• **Records supplied**:

* * * * * * *

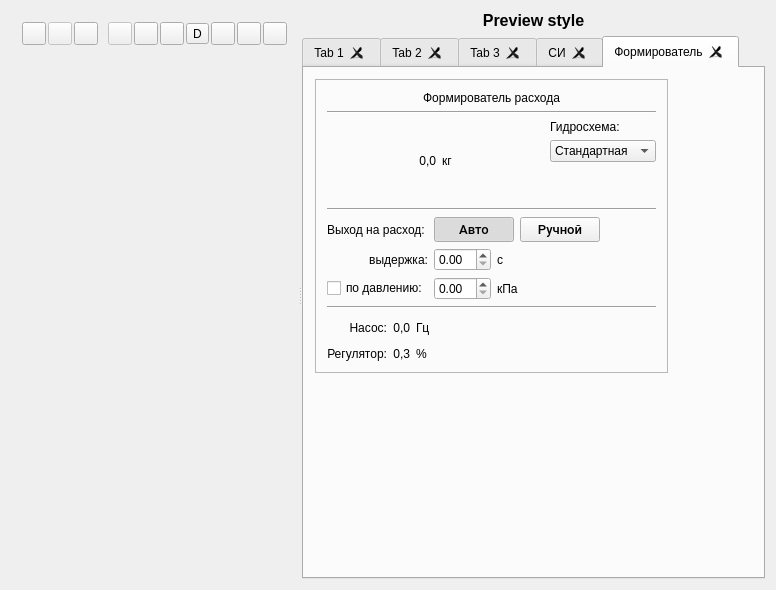
Before: the Qt Designer form qsseditor.ui in lit-uriy/qsseditor, drawn with Qt 5.
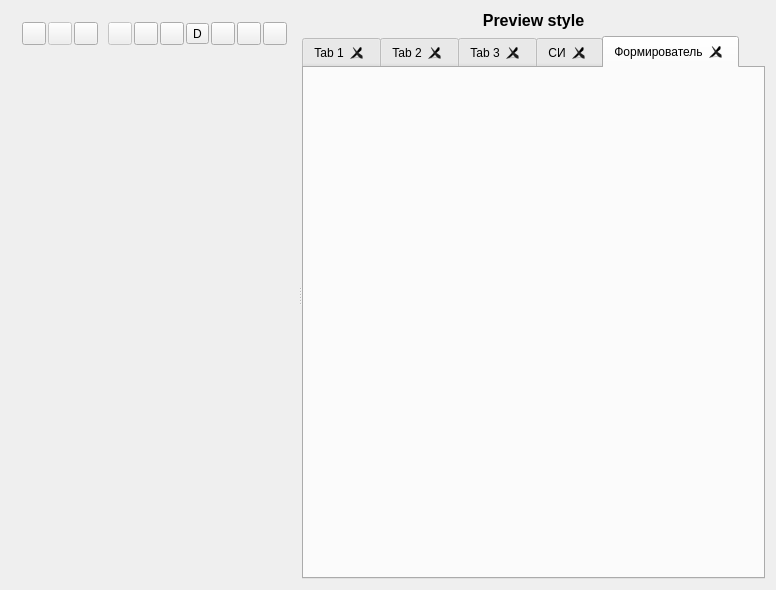
After: the same form once the commit is applied. The open tabs and pages were chosen to show the change. Icons and pictures are not drawn. Custom widgets are drawn as their Qt base class.

Commit message: Добавил внешний виджет FrameFlowGenerator для отладки.

Diff of the .ui file:
```diff
--- a/qsseditor.ui
+++ b/qsseditor.ui
@@ -1081,439 +1081,6 @@
            <string>Формирователь</string>
           </attribute>
           <layout class="QGridLayout" name="gridLayout_14">
-           <item row="0" column="0">
-            <widget class="QFrame" name="FrameFlowGenerator">
-             <property name="sizePolicy">
-              <sizepolicy hsizetype="Maximum" vsizetype="Maximum">
-               <horstretch>0</horstretch>
-               <verstretch>0</verstretch>
-              </sizepolicy>
-             </property>
-             <property name="windowTitle">
-              <string>Frame</string>
-             </property>
-             <property name="frameShape">
-              <enum>QFrame::StyledPanel</enum>
-             </property>
-             <property name="frameShadow">
-              <enum>QFrame::Raised</enum>
-             </property>
-             <property name="UiWidgetElevation" stdset="0">
-              <string>uiCards</string>
-             </property>
-             <layout class="QVBoxLayout" name="verticalLayout" stretch="0,1,2,1,1,1,0">
-              <item>
-               <widget class="QLabel" name="label">
-                <property name="text">
-                 <string>Формирователь расхода</string>
-                </property>
-                <property name="alignment">
-                 <set>Qt::AlignCenter</set>
-                </property>
-                <property name="UiTextSize" stdset="0">
-                 <string>Title</string>
-                </property>
-               </widget>
-              </item>
-              <item>
-               <widget class="Line" name="line">
-                <property name="orientation">
-                 <enum>Qt::Horizontal</enum>
-                </property>
-               </widget>
-              </item>
-              <item>
-               <layout class="QGridLayout" name="gridLayout_3">
-                <item row="0" column="0" rowspan="3">
-                 <layout class="QHBoxLayout" name="horizontalLayout">
-                  <item>
-                   <spacer name="horizontalSpacer_6">
-                    <property name="orientation">
-                     <enum>Qt::Horizontal</enum>
-                    </property>
-                    <property name="sizeHint" stdset="0">
-                     <size>
-                      <width>10</width>
-                      <height>20</height>
-                     </size>
-                    </property>
-                   </spacer>
-                  </item>
-                  <item>
-                   <widget class="QLabel" name="label_3">
-                    <property name="text">
-                     <string>0,0</string>
-                    </property>
-                    <property name="alignment">
-                     <set>Qt::AlignRight|Qt::AlignTrailing|Qt::AlignVCenter</set>
-                    </property>
-                    <property name="UiTextColor" stdset="0">
-                     <string>primary</string>
-                    </property>
-                    <property name="UiTextSize" stdset="0">
-                     <string>Display3</string>
-                    </property>
-                   </widget>
-                  </item>
-                  <item>
-                   <widget class="QLabel" name="label_16">
-                    <property name="text">
-                     <string>кг</string>
-                    </property>
-                    <property name="alignment">
-                     <set>Qt::AlignLeading|Qt::AlignLeft|Qt::AlignVCenter</set>
-                    </property>
-                    <property name="UiTextSize" stdset="0">
-                     <string>Headline</string>
-                    </property>
-                   </widget>
-                  </item>
-                  <item>
-                   <spacer name="horizontalSpacer_7">
-                    <property name="orientation">
-                     <enum>Qt::Horizontal</enum>
-                    </property>
-                    <property name="sizeHint" stdset="0">
-                     <size>
-                      <width>10</width>
-                      <height>20</height>
-                     </size>
-                    </property>
-                   </spacer>
-                  </item>
-                 </layout>
-                </item>
-                <item row="0" column="1">
-                 <widget class="QLabel" name="label_12">
-                  <property name="text">
-                   <string>Гидросхема:</string>
-                  </property>
-                  <property name="UiTextSize" stdset="0">
-                   <string>Body1</string>
-                  </property>
-                 </widget>
-                </item>
-                <item row="1" column="1">
-                 <widget class="QComboBox" name="comboBox">
-                  <item>
-                   <property name="text">
-                    <string>Стандартная</string>
-                   </property>
-                  </item>
-                 </widget>
-                </item>
-                <item row="2" column="1">
-                 <spacer name="verticalSpacer">
-                  <property name="orientation">
-                   <enum>Qt::Vertical</enum>
-                  </property>
-                  <property name="sizeHint" stdset="0">
-                   <size>
-                    <width>20</width>
-                    <height>40</height>
-                   </size>
-                  </property>
-                 </spacer>
-                </item>
-               </layout>
-              </item>
-              <item>
-               <widget class="Line" name="line_2">
-                <property name="orientation">
-                 <enum>Qt::Horizontal</enum>
-                </property>
-               </widget>
-              </item>
-              <item>
-               <layout class="QGridLayout" name="gridLayout_2">
-                <item row="0" column="1" colspan="3">
-                 <layout class="QHBoxLayout" name="horizontalLayout_2">
-                  <item>
-                   <widget class="QPushButton" name="pushButton">
-                    <property name="font">
-                     <font>
-                      <family>Roboto Medium</family>
-                      <pointsize>10</pointsize>
-                     </font>
-                    </property>
-                    <property name="text">
-                     <string>Авто</string>
-                    </property>
-                    <property name="checkable">
-                     <bool>true</bool>
-                    </property>
-                    <property name="checked">
-                     <bool>true</bool>
-                    </property>
-                    <attribute name="buttonGroup">
-                     <string notr="true">buttonGroup2</string>
-                    </attribute>
-                   </widget>
-                  </item>
-                  <item>
-                   <widget class="QPushButton" name="pushButton_2">
-                    <property name="font">
-                     <font>
-                      <family>Roboto Medium</family>
-                      <pointsize>10</pointsize>
-                     </font>
-                    </property>
-                    <property name="text">
-                     <string>Ручной</string>
-                    </property>
-                    <property name="checkable">
-                     <bool>true</bool>
-                    </property>
-                    <attribute name="buttonGroup">
-                     <string notr="true">buttonGroup2</string>
-                    </attribute>
-                   </widget>
-                  </item>
-                 </layout>
-                </item>
-                <item row="2" column="3" colspan="2">
-                 <spacer name="horizontalSpacer_4">
-                  <property name="orientation">
-                   <enum>Qt::Horizontal</enum>
-                  </property>
-                  <property name="sizeHint" stdset="0">
-                   <size>
-                    <width>108</width>
-                    <height>20</height>
-                   </size>
-                  </property>
-                 </spacer>
-                </item>
-                <item row="0" column="4">
-                 <spacer name="horizontalSpacer_5">
-                  <property name="orientation">
-                   <enum>Qt::Horizontal</enum>
-                  </property>
-                  <property name="sizeHint" stdset="0">
-                   <size>
-                    <width>40</width>
-                    <height>20</height>
-                   </size>
-                  </property>
-                 </spacer>
-                </item>
-                <item row="2" column="2">
-                 <widget class="QLabel" name="label_23">
-                  <property name="text">
-                   <string>кПа</string>
-                  </property>
-                  <property name="alignment">
-                   <set>Qt::AlignLeading|Qt::AlignLeft|Qt::AlignVCenter</set>
-                  </property>
-                  <property name="UiTextSize" stdset="0">
-                   <string>Body1</string>
-                  </property>
-                 </widget>
-                </item>
-                <item row="2" column="1">
-                 <widget class="QDoubleSpinBox" name="doubleSpinBox_2">
-                  <property name="sizePolicy">
-                   <sizepolicy hsizetype="Preferred" vsizetype="Fixed">
-                    <horstretch>0</horstretch>
-                    <verstretch>0</verstretch>
-                   </sizepolicy>
-                  </property>
-                 </widget>
-                </item>
-                <item row="2" column="0">
-                 <widget class="QCheckBox" name="checkBox">
-                  <property name="text">
-                   <string>по давлению:</string>
-                  </property>
-                  <property name="UiTextSize" stdset="0">
-                   <string>Body1</string>
-                  </property>
-                 </widget>
-                </item>
-                <item row="0" column="0">
-                 <widget class="QLabel" name="label_13">
-                  <property name="text">
-                   <string>Выход на расход:</string>
-                  </property>
-                  <property name="UiTextSize" stdset="0">
-                   <string>Body1</string>
-                  </property>
-                 </widget>
-                </item>
-                <item row="1" column="2">
-                 <widget class="QLabel" name="label_15">
-                  <property name="text">
-                   <string>с</string>
-                  </property>
-                  <property name="alignment">
-                   <set>Qt::AlignLeading|Qt::AlignLeft|Qt::AlignVCenter</set>
-                  </property>
-                  <property name="UiTextSize" stdset="0">
-                   <string>Body1</string>
-                  </property>
-                 </widget>
-                </item>
-                <item row="1" column="3" colspan="2">
-                 <spacer name="horizontalSpacer_3">
-                  <property name="orientation">
-                   <enum>Qt::Horizontal</enum>
-                  </property>
-                  <property name="sizeHint" stdset="0">
-                   <size>
-                    <width>108</width>
-                    <height>20</height>
-                   </size>
-                  </property>
-                 </spacer>
-                </item>
-                <item row="1" column="1">
-                 <widget class="QDoubleSpinBox" name="doubleSpinBox"/>
-                </item>
-                <item row="1" column="0">
-                 <widget class="QLabel" name="label_14">
-                  <property name="text">
-                   <string>выдержка:</string>
-                  </property>
-                  <property name="alignment">
-                   <set>Qt::AlignRight|Qt::AlignTrailing|Qt::AlignVCenter</set>
-                  </property>
-                  <property name="UiTextSize" stdset="0">
-                   <string>Body1</string>
-                  </property>
-                 </widget>
-                </item>
-               </layout>
-              </item>
-              <item>
-               <widget class="Line" name="line_3">
-                <property name="orientation">
-                 <enum>Qt::Horizontal</enum>
-                </property>
-               </widget>
-              </item>
-              <item>
-               <layout class="QGridLayout" name="gridLayout">
-                <item row="0" column="0">
-                 <widget class="QLabel" name="label_18">
-                  <property name="text">
-                   <string>Насос:</string>
-                  </property>
-                  <property name="alignment">
-                   <set>Qt::AlignBottom|Qt::AlignRight|Qt::AlignTrailing</set>
-                  </property>
-                  <property name="UiTextColor" stdset="0">
-                   <string>secondary</string>
-                  </property>
-                  <property name="UiTextSize" stdset="0">
-                   <string>Body1</string>
-                  </property>
-                 </widget>
-                </item>
-                <item row="0" column="1">
-                 <widget class="QLabel" name="label_19">
-                  <property name="text">
-                   <string>0,0</string>
-                  </property>
-                  <property name="alignment">
-                   <set>Qt::AlignBottom|Qt::AlignRight|Qt::AlignTrailing</set>
-                  </property>
-                  <property name="UiTextSize" stdset="0">
-                   <string>Body1</string>
-                  </property>
-                 </widget>
-                </item>
-                <item row="0" column="2">
-                 <widget class="QLabel" name="label_17">
-                  <property name="text">
-                   <string>Гц</string>
-                  </property>
-                  <property name="alignment">
-                   <set>Qt::AlignBottom|Qt::AlignLeading|Qt::AlignLeft</set>
-                  </property>
-                  <property name="UiTextColor" stdset="0">
-                   <string>secondary</string>
-                  </property>
-                  <property name="UiTextSize" stdset="0">
-                   <string>Body1</string>
-                  </property>
-                 </widget>
-                </item>
-                <item row="1" column="0">
-                 <widget class="QLabel" name="label_21">
-                  <property name="text">
-                   <string>Регулятор:</string>
-                  </property>
-                  <property name="alignment">
-                   <set>Qt::AlignBottom|Qt::AlignRight|Qt::AlignTrailing</set>
-                  </property>
-                  <property name="UiTextColor" stdset="0">
-                   <string>secondary</string>
-                  </property>
-                  <property name="UiTextSize" stdset="0">
-                   <string>Body1</string>
-                  </property>
-                 </widget>
-                </item>
-                <item row="1" column="1">
-                 <widget class="QLabel" name="label_22">
-                  <property name="text">
-                   <string>0,3</string>
-                  </property>
-                  <property name="alignment">
-                   <set>Qt::AlignBottom|Qt::AlignRight|Qt::AlignTrailing</set>
-                  </property>
-                  <property name="UiTextSize" stdset="0">
-                   <string>Body1</string>
-                  </property>
-                 </widget>
-                </item>
-                <item row="1" column="2">
-                 <widget class="QLabel" name="label_20">
-                  <property name="text">
-                   <string>%</string>
-                  </property>
-                  <property name="alignment">
-                   <set>Qt::AlignBottom|Qt::AlignLeading|Qt::AlignLeft</set>
-                  </property>
-                  <property name="UiTextColor" stdset="0">
-                   <string>secondary</string>
-                  </property>
-                  <property name="UiTextSize" stdset="0">
-                   <string>Body1</string>
-                  </property>
-                 </widget>
-                </item>
-                <item row="1" column="3">
-                 <spacer name="horizontalSpacer_2">
-                  <property name="orientation">
-                   <enum>Qt::Horizontal</enum>
-                  </property>
-                  <property name="sizeHint" stdset="0">
-                   <size>
-                    <width>40</width>
-                    <height>20</height>
-                   </size>
-                  </property>
-                 </spacer>
-                </item>
-                <item row="0" column="3">
-                 <spacer name="horizontalSpacer">
-                  <property name="orientation">
-                   <enum>Qt::Horizontal</enum>
-                  </property>
-                  <property name="sizeHint" stdset="0">
-                   <size>
-                    <width>40</width>
-                    <height>20</height>
-                   </size>
-                  </property>
-                 </spacer>
-                </item>
-               </layout>
-              </item>
-             </layout>
-            </widget>
-           </item>
            <item row="0" column="1">
             <spacer name="horizontalSpacer_11">
              <property name="orientation">
@@ -1569,6 +1136,12 @@
    <header>dut_panel.h</header>
    <container>1</container>
   </customwidget>
+  <customwidget>
+   <class>FrameFlowGenerator</class>
+   <extends>QWidget</extends>
+   <header>frame_flowgenerator.h</header>
+   <container>1</container>
+  </customwidget>
  </customwidgets>
  <tabstops>
   <tabstop>toolOpen</tabstop>
```
Left out of the diff: 19 changed lines with no effect on the pictures. The commit also changes 1 other file.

* * * * * * *

• **Task prompt**: Find out how many lines in the entries above hold "pictures", then reply with that figure and nothing else.

• **Response box**: 2